After being largely ignored this season (sure, he’s still had a few scenes, but he’s been also been demoted a lot to background scenery and extra in the choreographed fights), Roy Harper took center storyline in last night’s episode. The shocking twist at the end of Episode Five comes to a head when Roy confesses to Felicity that he’s been having dreams that feel more like memories . . . memories of killing Sara.
They run a blood test for Mirakuru, Roy fearing that any of it remaining in his system might have caused him to go into a drug-induced rampage.

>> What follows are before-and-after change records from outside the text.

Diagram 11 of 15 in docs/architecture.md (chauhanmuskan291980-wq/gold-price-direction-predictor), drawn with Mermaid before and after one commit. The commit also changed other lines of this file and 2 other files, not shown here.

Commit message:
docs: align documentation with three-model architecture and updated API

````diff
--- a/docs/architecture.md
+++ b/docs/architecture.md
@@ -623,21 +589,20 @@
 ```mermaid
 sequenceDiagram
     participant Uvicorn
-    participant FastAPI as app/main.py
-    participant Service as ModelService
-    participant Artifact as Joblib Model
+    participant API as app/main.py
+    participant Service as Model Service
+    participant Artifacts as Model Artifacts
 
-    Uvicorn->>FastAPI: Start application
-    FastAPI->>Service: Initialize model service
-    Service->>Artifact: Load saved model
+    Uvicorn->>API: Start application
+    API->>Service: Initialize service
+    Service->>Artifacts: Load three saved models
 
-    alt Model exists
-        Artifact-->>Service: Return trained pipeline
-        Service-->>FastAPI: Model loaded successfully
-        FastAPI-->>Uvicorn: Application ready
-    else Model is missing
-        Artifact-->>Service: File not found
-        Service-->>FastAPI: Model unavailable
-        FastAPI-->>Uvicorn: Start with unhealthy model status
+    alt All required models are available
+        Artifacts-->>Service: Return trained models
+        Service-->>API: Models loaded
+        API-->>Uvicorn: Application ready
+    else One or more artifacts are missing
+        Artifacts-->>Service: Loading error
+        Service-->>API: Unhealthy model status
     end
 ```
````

But he tests clean, and although this gives Roy a small amount of relief, Felicity finds damning evidence on Sara’s virtual autopsy. The rest of the episode features Roy coming to terms with whether or not he really killed Sara, and then dealing with the truth when it finally comes out.
“Guilty” shines a spotlight on Roy and Oliver’s relationship, and while they did have some touching scenes, I felt there were times when the believability was lacking. Roy and Oliver’s relationship as mentor and apprentice has been established in previous episodes, but in general has been underdeveloped. So as the tug-of-war between Oliver keeping Roy around or kicking him off Team Arrow progressed, it was simply a way to connect the dots with Ted’s storyline. So let’s take a look at next.

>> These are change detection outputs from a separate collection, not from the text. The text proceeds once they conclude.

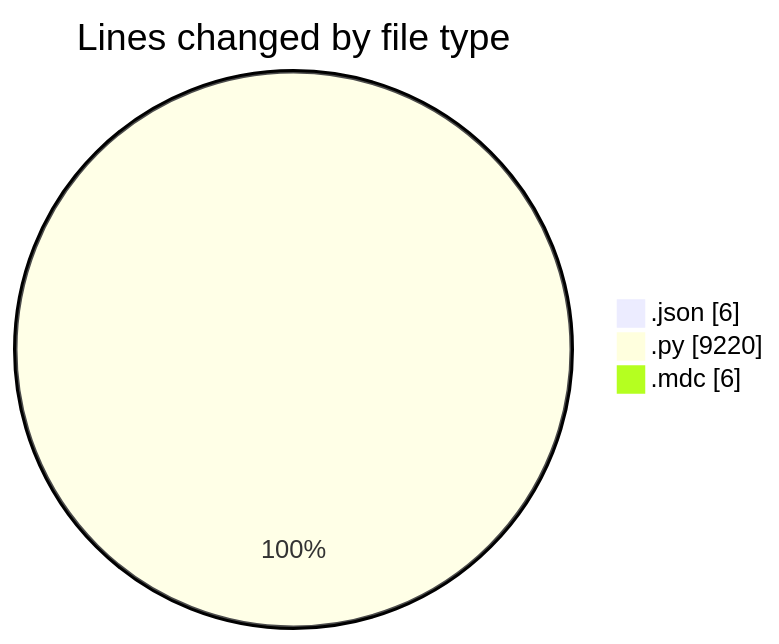
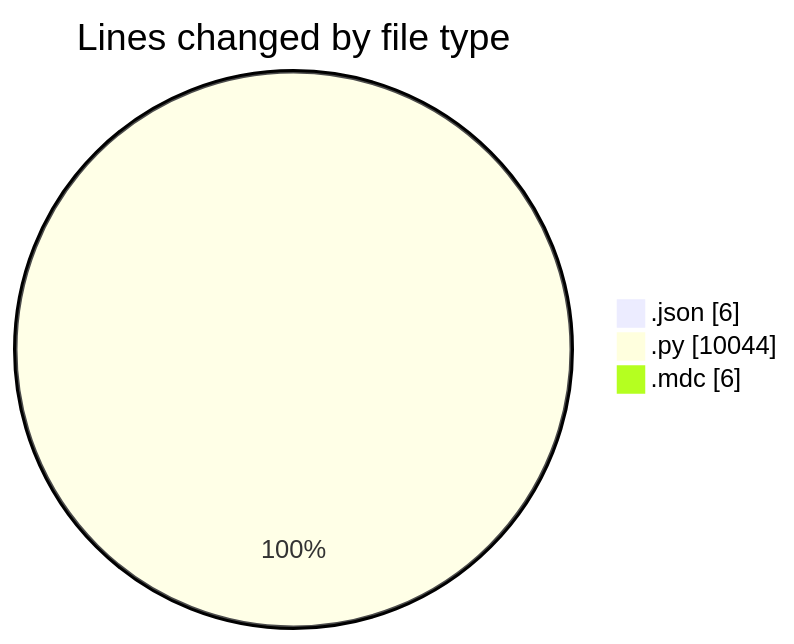
One commit to jrari/code-tracking changed the first of 2 diagrams in 2025-07-16/telebot/README.md. Above: the diagram before and after it, drawn with Mermaid. The commit also changed other lines of this file and 1 other file, not shown here.

````diff
--- a/2025-07-16/telebot/README.md
+++ b/2025-07-16/telebot/README.md
@@ -28,7 +29,7 @@
 ```mermaid
 pie showData
 title Lines changed by file type
 ".json" : 6
-".py" : 9220
+".py" : 10044
 ".mdc" : 6
 ```
````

Ted Grant, Laurel’s boxing trainer, is not who we thought he was. He is indeed a boxer, but he was also a vigilante. He donned a mask much like Oliver, but quit after a man was beaten to death with brass knuckles (spoiler warning: the murderer was Ted’s partner, Isaac Stanzler). Old buddy Isaac was to Ted what Roy is to Oliver: a vigilante sidekick. But then Ted had to turn his back on Isaac, and now it’s coming back to him like a horrible boomerang. Dead bodies start showing up at Ted’s gym, strung up like punching bags, with the word ‘GUILTY’ written beneath them. Ted eventually admits to Oliver that he knows Isaac is the one killing those people and framing him for it.

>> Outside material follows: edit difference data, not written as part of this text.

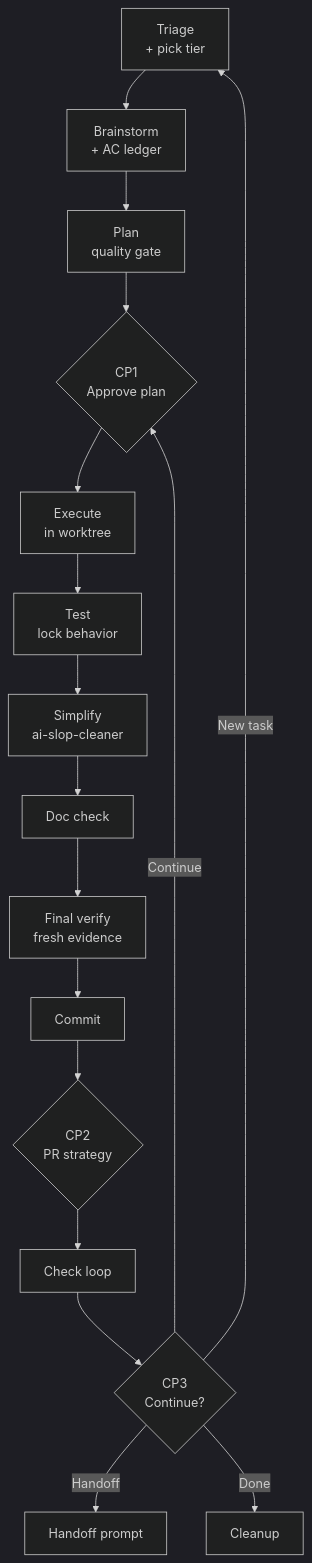
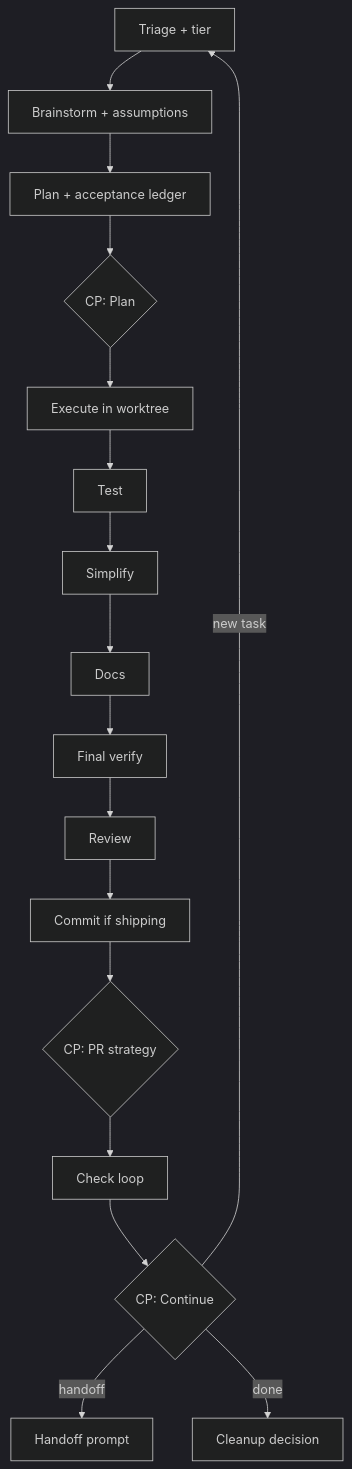
Before and after one commit to ANaka/work-cycle: the diagram in README.md, drawn with Mermaid (dark theme). The commit also changed other lines of this file and 20 other files, not shown here.

````diff
--- a/README.md
+++ b/README.md
@@ -38,19 +130,19 @@
 ```mermaid
 graph TD
-    A[Triage<br/>+ pick tier] --> B[Brainstorm<br/>+ AC ledger]
-    B --> C[Plan<br/>quality gate]
-    C --> D{CP1<br/>Approve plan}
-    D --> E[Execute<br/>in worktree]
-    E --> F[Test<br/>lock behavior]
-    F --> G[Simplify<br/>ai-slop-cleaner]
-    G --> H[Doc check]
-    H --> I[Final verify<br/>fresh evidence]
-    I --> J[Commit]
-    J --> K{CP2<br/>PR strategy}
-    K --> L[Check loop]
-    L --> M{CP3<br/>Continue?}
-    M -->|New task| A
-    M -->|Continue| D
-    M -->|Handoff| N[Handoff prompt]
-    M -->|Done| O[Cleanup]
+    A[Triage + tier] --> B[Brainstorm + assumptions]
+    B --> C[Plan + acceptance ledger]
+    C --> D{CP: Plan}
+    D --> E[Execute in worktree]
+    E --> F[Test]
+    F --> G[Simplify]
+    G --> H[Docs]
+    H --> I[Final verify]
+    I --> J[Review]
+    J --> K[Commit if shipping]
+    K --> L{CP: PR strategy}
+    L --> M[Check loop]
+    M --> N{CP: Continue}
+    N -->|new task| A
+    N -->|handoff| O[Handoff prompt]
+    N -->|done| P[Cleanup decision]
 ```
````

The episode parallels Ted and Isaac’s relationship to Oliver and Roy’s, and while it does a decent job tying the two storylines together, it didn’t have as much impact as I was hoping it would. By the end of the episode, Oliver is steadfast in his position to never abandon Roy, but the treatment came across a little too hokey. Touching, but hokey. And I think that’s because, as I mentioned before, their relationship is underdeveloped.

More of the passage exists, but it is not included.